My calendar of community events notes this week as Drug Action Week. Drug Action Week, an initiative of the Alcohol and Other Drugs Council of Australia which was a national peak body representing the alcohol and drug treatment sector, aimed to highlight the issues accompanying drug and alcohol use and those that work to reduce it’s harm. For over 50 years they provided frank evidence-based advice to governments and organisations. In February funding to this organisation was cut by the Abbott Government forcing it’s closure and the end of Drug Awareness Week.

Biomedical research tells us that substance abuse holds us back from recognising our inherent intelligence and abilities, and facing our fears. Research by Hodges 2011 published in Social Work USA, which examined the use of spiritually modified Cognitive— Behavioural Therapy (CBT) in the treatment of a mental illnesses such as stress, depression and bipolar disorder. It was found that the results of using spiritually modified CBT was similar to or superior to traditional CBT. Although spiritual modified CBT have not been used to treat substance abuse Hodges suggests that incorporating spirituality into the treatment for substance abuse may speed recovery, enhance treatment compliance, prevent relapse, and reduce treatment disparities by providing more culturally congruent services.

Many patients undergoing treatment, work with self-statements (Ellis as cited in Hodges 2011). This helps them deal with the depression or anxiety that may precede substance use. It is thought that these statements, rephrased by patients according to their metaphysical framework have greater relevance. These statements then become more than affirmations of self-worth dependant on human agency (which has failed many) for now they have the weight of the patient’s spiritual concept of their identity.

The role of prayer and meditation has also been found to be effective in recovery from substance abuse (Elsheikh, 2008; Bowen et al., 2006; Lau & Segal, 2007;Taub et al, 1994 cited in Hodges 2011). In my own experience I have found prayer effective in overcoming anxiety and depression particularly when it goes beyond a request for God to intervene and change something in my life. When my prayer starts with a silencing of human argument and suggestion and moves to an affirmation of God’s all power and an understanding of myself as created spiritually, as state in the first chapter of Genesis, in the image and likeness of God — a God who is loving and all good, then I see results.

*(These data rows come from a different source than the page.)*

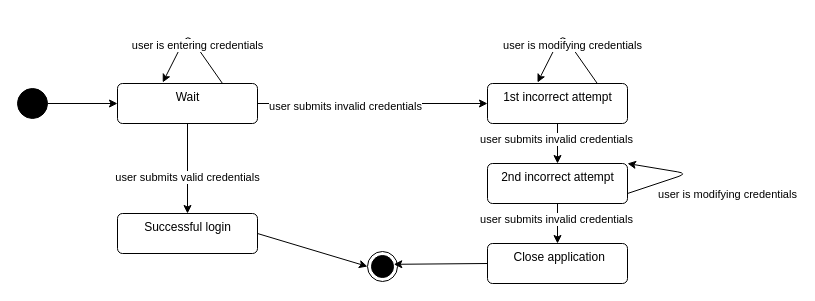
Earlier version of the draw.io diagram docs/assets/uml-state-diagram.drawio (creme332/biblionex). Source tidied: cells renumbered, new cells numbered last; positions are measured from the earlier drawing's top-left corner, leaving out a move shared by most shapes. Both pictures are drawn from the tidied source at 100%, with x=0, y=0 at pixel (17, 33).
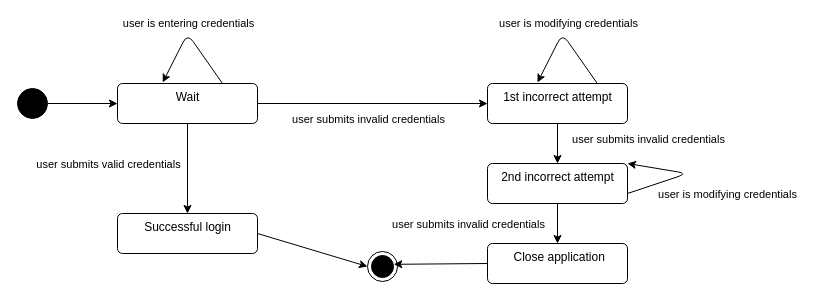
After the change.

Commit message (it also covers changes not shown here):
uncheck page view

Unchanged cells that the change refers to:
```xml
<mxCell id="3" style="edgeStyle=none;html=1;exitX=1;exitY=0.5;exitDx=0;exitDy=0;entryX=0;entryY=0.5;entryDx=0;entryDy=0;" parent="1" edge="1" source="7" target="8">
  <mxGeometry relative="1" as="geometry" />
</mxCell>
<mxCell id="5" style="edgeStyle=none;html=1;exitX=0.5;exitY=1;exitDx=0;exitDy=0;entryX=0.5;entryY=0;entryDx=0;entryDy=0;" parent="1" edge="1" source="7" target="10">
  <mxGeometry relative="1" as="geometry" />
</mxCell>
<mxCell id="13" style="edgeStyle=none;html=1;exitX=0.75;exitY=0;exitDx=0;exitDy=0;entryX=0.323;entryY=-0.026;entryDx=0;entryDy=0;entryPerimeter=0;" parent="1" edge="1" source="7" target="7">
  <mxGeometry relative="1" as="geometry">
    <Array as="points">
      <mxPoint x="170" />
    </Array>
  </mxGeometry>
</mxCell>
<mxCell id="18" style="edgeStyle=none;html=1;exitX=0.75;exitY=0;exitDx=0;exitDy=0;entryX=0.323;entryY=-0.026;entryDx=0;entryDy=0;entryPerimeter=0;" parent="1" edge="1">
  <mxGeometry relative="1" as="geometry">
    <mxPoint x="579.8" y="50" as="sourcePoint" />
    <mxPoint x="520" y="49" as="targetPoint" />
    <Array as="points">
      <mxPoint x="544.8" />
    </Array>
  </mxGeometry>
</mxCell>
<mxCell id="22" style="edgeStyle=none;html=1;exitX=0.5;exitY=1;exitDx=0;exitDy=0;entryX=0.5;entryY=0;entryDx=0;entryDy=0;" parent="1" edge="1" source="8" target="15">
  <mxGeometry relative="1" as="geometry" />
</mxCell>
<mxCell id="24" style="edgeStyle=none;html=1;exitX=0.5;exitY=1;exitDx=0;exitDy=0;entryX=0.5;entryY=0;entryDx=0;entryDy=0;" parent="1" edge="1" source="15" target="17">
  <mxGeometry relative="1" as="geometry" />
</mxCell>
```

What changed in the source:
```diff
@@
-<mxGraphModel>
+<mxGraphModel background="#ffffff">
@@
     <mxCell id="4" value="user submits invalid credentials" style="edgeLabel;html=1;align=center;verticalAlign=middle;" parent="3" vertex="1">
-      <mxGeometry x="-0.24" y="-2" relative="1" as="geometry" />
+      <mxGeometry x="-0.24" y="-2" relative="1" as="geometry">
+        <mxPoint x="23" y="13" as="offset" />
+      </mxGeometry>
     </mxCell>
@@
     <mxCell id="6" value="user submits valid credentials" style="edgeLabel;html=1;align=center;verticalAlign=middle;" parent="5" vertex="1">
-      <mxGeometry x="0.17" y="-1" relative="1" as="geometry" />
+      <mxGeometry x="0.17" y="-1" relative="1" as="geometry">
+        <mxPoint x="-79" y="-13" as="offset" />
+      </mxGeometry>
     </mxCell>
@@
     <mxCell id="14" value="user is entering credentials" style="edgeLabel;html=1;align=center;verticalAlign=middle;" parent="13" vertex="1">
-      <mxGeometry x="-0.21" y="-1" relative="1" as="geometry" />
+      <mxGeometry x="-0.21" y="-1" relative="1" as="geometry">
+        <mxPoint x="-9" y="-22" as="offset" />
+      </mxGeometry>
     </mxCell>
@@
     <mxCell id="19" value="user is modifying credentials" style="edgeLabel;html=1;align=center;verticalAlign=middle;" parent="18" vertex="1">
-      <mxGeometry x="-0.21" y="-1" relative="1" as="geometry" />
+      <mxGeometry x="-0.21" y="-1" relative="1" as="geometry">
+        <mxPoint x="-4" y="-22" as="offset" />
+      </mxGeometry>
     </mxCell>
@@
     <mxCell id="23" value="user submits invalid credentials" style="edgeLabel;html=1;align=center;verticalAlign=middle;" parent="22" vertex="1">
-      <mxGeometry x="-0.24" y="-2" relative="1" as="geometry" />
+      <mxGeometry x="-0.24" y="-2" relative="1" as="geometry">
+        <mxPoint x="92" as="offset" />
+      </mxGeometry>
     </mxCell>
@@
     <mxCell id="25" value="user submits invalid credentials" style="edgeLabel;html=1;align=center;verticalAlign=middle;" parent="24" vertex="1">
-      <mxGeometry x="-0.24" y="-2" relative="1" as="geometry" />
+      <mxGeometry x="-0.24" y="-2" relative="1" as="geometry">
+        <mxPoint x="-88" y="5" as="offset" />
+      </mxGeometry>
     </mxCell>
```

When speaking of mankind’s understanding of the Divine and of man’s own spiritual nature Mary Baker Eddy, a writer and early researcher into the connection of spirituality and health, states in her major work Science and Health with Key to the Scriptures, that this understanding “is the sovereign panacea, giving strength to the weakness of mortal mind, — strength from the immortal and omnipotent Mind…” and that it is “impartial and universal in it adaptation and bestowals.” available to all anytime, anywhere.